*** Opening of Supplied data ***

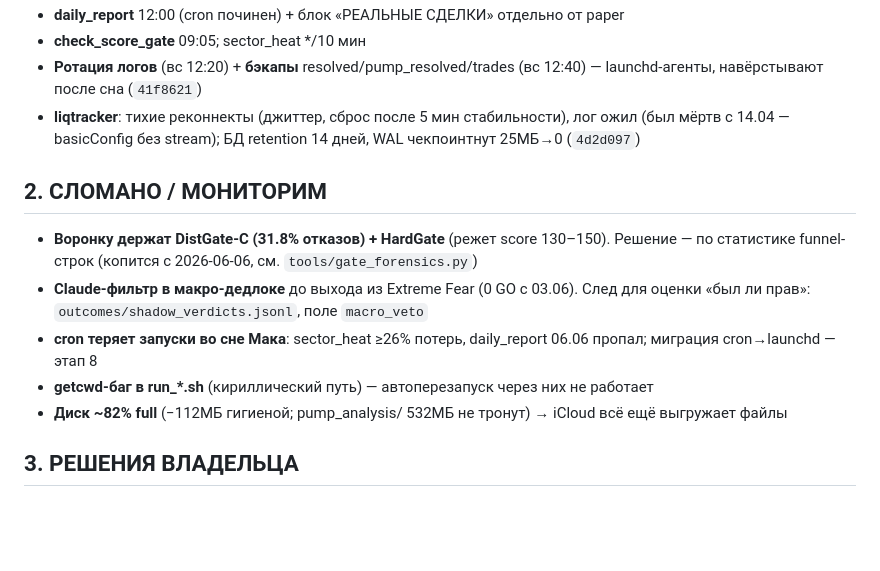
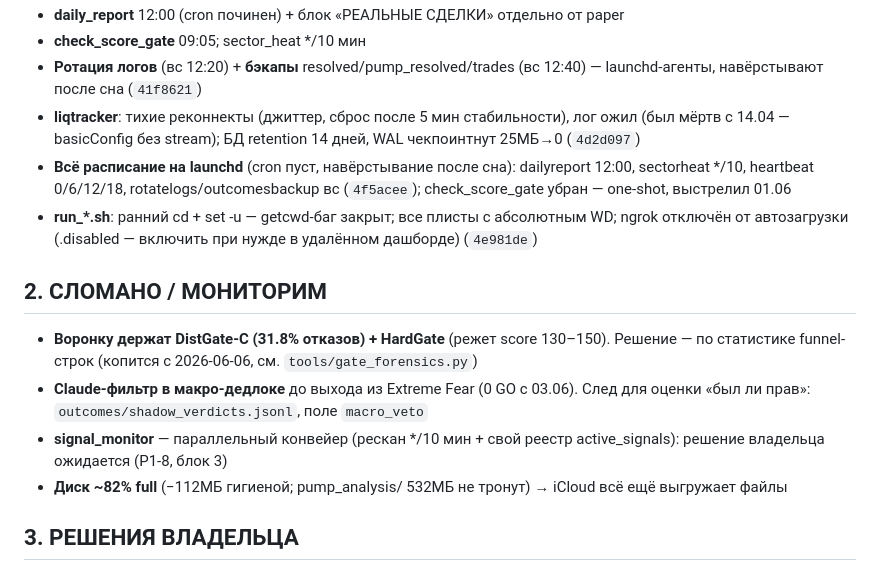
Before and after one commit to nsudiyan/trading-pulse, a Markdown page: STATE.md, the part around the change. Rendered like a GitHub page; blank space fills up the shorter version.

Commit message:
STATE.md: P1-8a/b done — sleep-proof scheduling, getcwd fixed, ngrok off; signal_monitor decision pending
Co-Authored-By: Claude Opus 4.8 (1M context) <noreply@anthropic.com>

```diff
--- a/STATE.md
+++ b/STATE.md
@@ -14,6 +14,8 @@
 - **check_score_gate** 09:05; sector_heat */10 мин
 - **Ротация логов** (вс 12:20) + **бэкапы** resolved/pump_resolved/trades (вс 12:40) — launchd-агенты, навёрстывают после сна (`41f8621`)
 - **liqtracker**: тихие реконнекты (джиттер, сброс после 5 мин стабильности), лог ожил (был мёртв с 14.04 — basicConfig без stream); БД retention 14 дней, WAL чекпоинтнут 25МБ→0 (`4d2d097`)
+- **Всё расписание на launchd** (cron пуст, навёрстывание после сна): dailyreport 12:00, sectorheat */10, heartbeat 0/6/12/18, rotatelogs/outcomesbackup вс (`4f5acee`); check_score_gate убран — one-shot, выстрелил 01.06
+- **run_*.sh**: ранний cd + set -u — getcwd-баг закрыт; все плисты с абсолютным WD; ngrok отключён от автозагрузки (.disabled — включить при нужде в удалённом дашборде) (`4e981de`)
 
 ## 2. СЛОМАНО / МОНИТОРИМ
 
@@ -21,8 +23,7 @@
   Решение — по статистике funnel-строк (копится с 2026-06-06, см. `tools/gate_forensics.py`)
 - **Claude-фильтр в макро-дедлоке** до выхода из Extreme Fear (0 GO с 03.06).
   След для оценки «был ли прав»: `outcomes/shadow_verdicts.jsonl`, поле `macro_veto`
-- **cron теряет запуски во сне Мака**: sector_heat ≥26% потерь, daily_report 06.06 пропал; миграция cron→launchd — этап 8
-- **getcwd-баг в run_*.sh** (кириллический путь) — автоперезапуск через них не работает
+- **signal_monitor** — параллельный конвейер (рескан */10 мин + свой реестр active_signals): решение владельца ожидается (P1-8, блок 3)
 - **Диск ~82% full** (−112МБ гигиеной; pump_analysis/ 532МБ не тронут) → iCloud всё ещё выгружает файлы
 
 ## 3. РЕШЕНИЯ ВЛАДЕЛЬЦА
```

*** Close of Supplied data ***
*** Opening of Supplied data ***

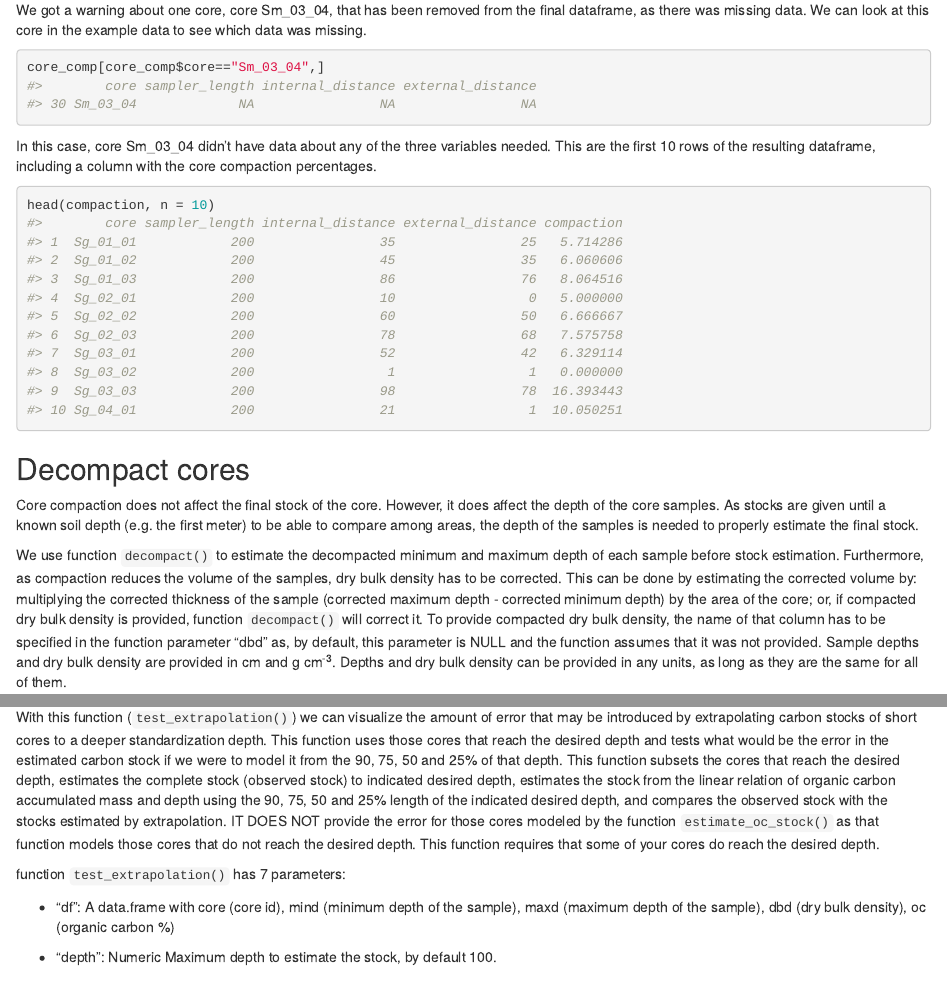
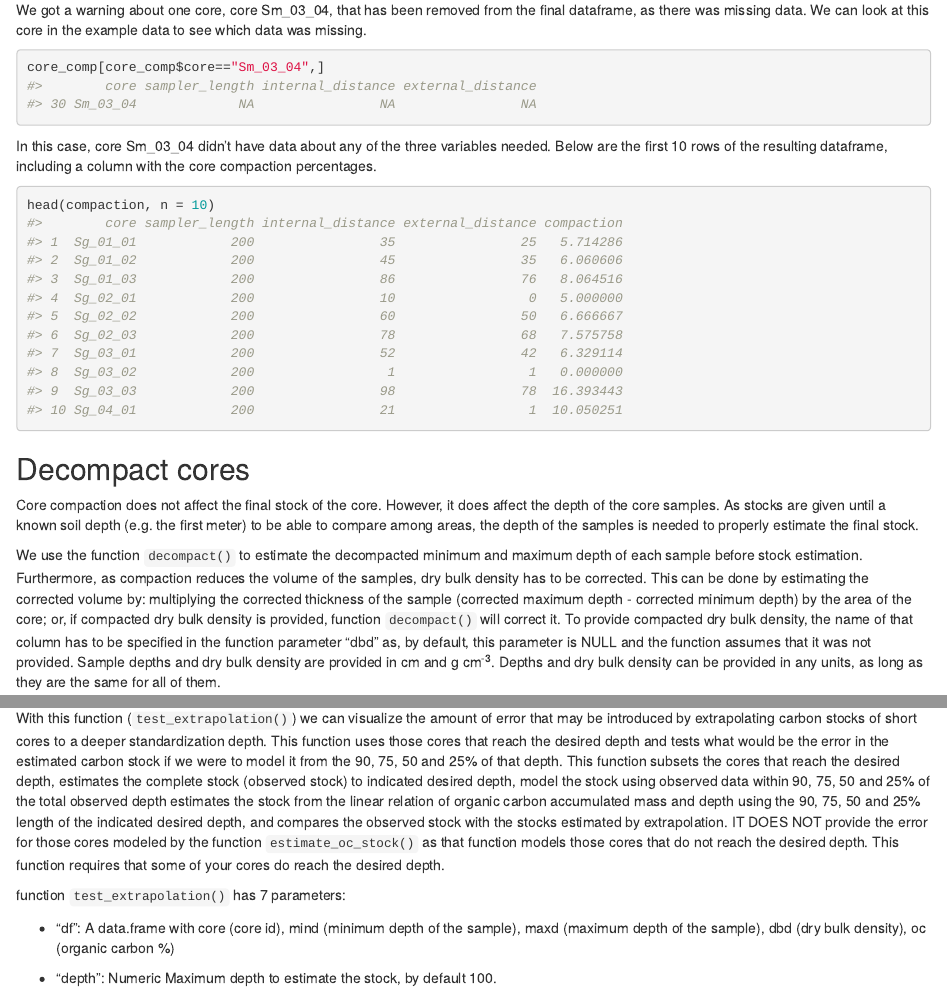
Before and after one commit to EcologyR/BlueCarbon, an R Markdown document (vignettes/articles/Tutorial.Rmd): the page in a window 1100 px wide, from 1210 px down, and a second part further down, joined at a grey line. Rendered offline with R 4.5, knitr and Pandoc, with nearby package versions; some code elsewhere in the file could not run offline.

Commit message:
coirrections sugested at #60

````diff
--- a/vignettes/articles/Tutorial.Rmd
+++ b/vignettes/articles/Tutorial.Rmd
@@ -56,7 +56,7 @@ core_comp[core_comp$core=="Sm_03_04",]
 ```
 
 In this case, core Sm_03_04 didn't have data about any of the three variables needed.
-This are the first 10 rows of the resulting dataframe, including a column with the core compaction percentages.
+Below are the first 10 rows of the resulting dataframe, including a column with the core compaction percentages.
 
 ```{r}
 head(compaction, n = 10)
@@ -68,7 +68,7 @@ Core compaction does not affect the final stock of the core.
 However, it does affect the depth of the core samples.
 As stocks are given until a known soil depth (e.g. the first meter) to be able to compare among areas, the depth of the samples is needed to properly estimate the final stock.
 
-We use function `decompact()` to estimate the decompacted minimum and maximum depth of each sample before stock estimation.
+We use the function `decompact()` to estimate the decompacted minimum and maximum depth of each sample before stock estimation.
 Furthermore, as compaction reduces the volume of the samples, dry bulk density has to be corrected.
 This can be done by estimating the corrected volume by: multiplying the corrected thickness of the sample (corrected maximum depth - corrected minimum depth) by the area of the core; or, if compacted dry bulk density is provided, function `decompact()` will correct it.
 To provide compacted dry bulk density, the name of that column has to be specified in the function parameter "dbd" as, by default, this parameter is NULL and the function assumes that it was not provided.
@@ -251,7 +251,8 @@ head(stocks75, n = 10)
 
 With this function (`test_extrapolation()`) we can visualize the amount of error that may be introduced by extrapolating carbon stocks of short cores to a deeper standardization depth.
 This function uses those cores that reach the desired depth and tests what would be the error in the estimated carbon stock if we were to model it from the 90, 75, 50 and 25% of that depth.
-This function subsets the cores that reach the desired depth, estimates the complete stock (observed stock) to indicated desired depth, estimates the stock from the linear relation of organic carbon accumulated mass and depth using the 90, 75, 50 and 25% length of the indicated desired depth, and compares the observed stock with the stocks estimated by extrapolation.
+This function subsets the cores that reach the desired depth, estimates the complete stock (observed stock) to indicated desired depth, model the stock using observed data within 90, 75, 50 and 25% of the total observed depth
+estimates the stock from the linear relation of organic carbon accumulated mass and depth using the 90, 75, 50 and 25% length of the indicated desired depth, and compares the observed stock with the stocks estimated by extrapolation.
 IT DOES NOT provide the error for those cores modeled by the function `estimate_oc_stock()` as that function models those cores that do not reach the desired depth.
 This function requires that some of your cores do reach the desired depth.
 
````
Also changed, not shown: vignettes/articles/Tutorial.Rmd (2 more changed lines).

*** Close of Supplied data ***
*** Opening of Supplied data ***

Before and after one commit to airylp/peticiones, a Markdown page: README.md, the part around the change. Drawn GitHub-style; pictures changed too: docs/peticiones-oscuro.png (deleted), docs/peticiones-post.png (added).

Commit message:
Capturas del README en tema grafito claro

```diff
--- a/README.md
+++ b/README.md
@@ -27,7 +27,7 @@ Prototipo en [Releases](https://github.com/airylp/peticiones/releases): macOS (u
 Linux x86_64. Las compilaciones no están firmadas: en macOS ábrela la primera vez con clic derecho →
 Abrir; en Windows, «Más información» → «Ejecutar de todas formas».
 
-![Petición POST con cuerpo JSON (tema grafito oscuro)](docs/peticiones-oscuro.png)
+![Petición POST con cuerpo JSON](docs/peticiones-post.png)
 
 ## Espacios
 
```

*** Close of Supplied data ***

Your task: Every line of the records above where the string "README" is found should be copied.

Your solution:
Before and after one commit to airylp/peticiones, a Markdown page: README.md, the part around the change. Drawn GitHub-style; pictures changed too: docs/peticiones-oscuro.png (deleted), docs/peticiones-post.png (added).
Capturas del README en tema grafito claro
--- a/README.md
+++ b/README.md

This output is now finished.